> _What this task involves_
Leave no line out; reproduce the listing exactly.

> _Study material_
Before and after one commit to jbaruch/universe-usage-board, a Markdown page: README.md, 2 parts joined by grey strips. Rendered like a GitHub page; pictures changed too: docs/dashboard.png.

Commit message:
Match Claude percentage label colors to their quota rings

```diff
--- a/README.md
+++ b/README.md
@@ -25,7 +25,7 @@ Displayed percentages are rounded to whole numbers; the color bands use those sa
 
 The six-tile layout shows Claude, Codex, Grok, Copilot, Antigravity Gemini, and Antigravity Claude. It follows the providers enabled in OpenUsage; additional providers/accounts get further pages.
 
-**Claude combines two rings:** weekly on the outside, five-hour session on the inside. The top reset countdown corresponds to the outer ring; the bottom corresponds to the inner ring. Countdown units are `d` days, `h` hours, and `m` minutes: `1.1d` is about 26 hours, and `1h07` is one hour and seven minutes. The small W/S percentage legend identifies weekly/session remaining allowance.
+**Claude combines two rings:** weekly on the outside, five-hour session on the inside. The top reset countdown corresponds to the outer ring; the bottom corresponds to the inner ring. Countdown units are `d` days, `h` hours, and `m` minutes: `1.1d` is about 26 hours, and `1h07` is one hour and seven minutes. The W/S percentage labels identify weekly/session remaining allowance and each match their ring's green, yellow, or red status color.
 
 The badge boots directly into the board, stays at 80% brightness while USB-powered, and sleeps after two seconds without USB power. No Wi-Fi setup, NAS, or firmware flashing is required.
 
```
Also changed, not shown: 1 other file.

> _Result for this exercise_
Before and after one commit to jbaruch/universe-usage-board, a Markdown page: README.md, 2 parts joined by grey strips. Rendered like a GitHub page; pictures changed too: docs/dashboard.png.

Commit message:
Match Claude percentage label colors to their quota rings

```diff
--- a/README.md
+++ b/README.md
@@ -25,7 +25,7 @@ Displayed percentages are rounded to whole numbers; the color bands use those sa
 
 The six-tile layout shows Claude, Codex, Grok, Copilot, Antigravity Gemini, and Antigravity Claude. It follows the providers enabled in OpenUsage; additional providers/accounts get further pages.
 
-**Claude combines two rings:** weekly on the outside, five-hour session on the inside. The top reset countdown corresponds to the outer ring; the bottom corresponds to the inner ring. Countdown units are `d` days, `h` hours, and `m` minutes: `1.1d` is about 26 hours, and `1h07` is one hour and seven minutes. The small W/S percentage legend identifies weekly/session remaining allowance.
+**Claude combines two rings:** weekly on the outside, five-hour session on the inside. The top reset countdown corresponds to the outer ring; the bottom corresponds to the inner ring. Countdown units are `d` days, `h` hours, and `m` minutes: `1.1d` is about 26 hours, and `1h07` is one hour and seven minutes. The W/S percentage labels identify weekly/session remaining allowance and each match their ring's green, yellow, or red status color.
 
 The badge boots directly into the board, stays at 80% brightness while USB-powered, and sleeps after two seconds without USB power. No Wi-Fi setup, NAS, or firmware flashing is required.
 
```
Also changed, not shown: 1 other file.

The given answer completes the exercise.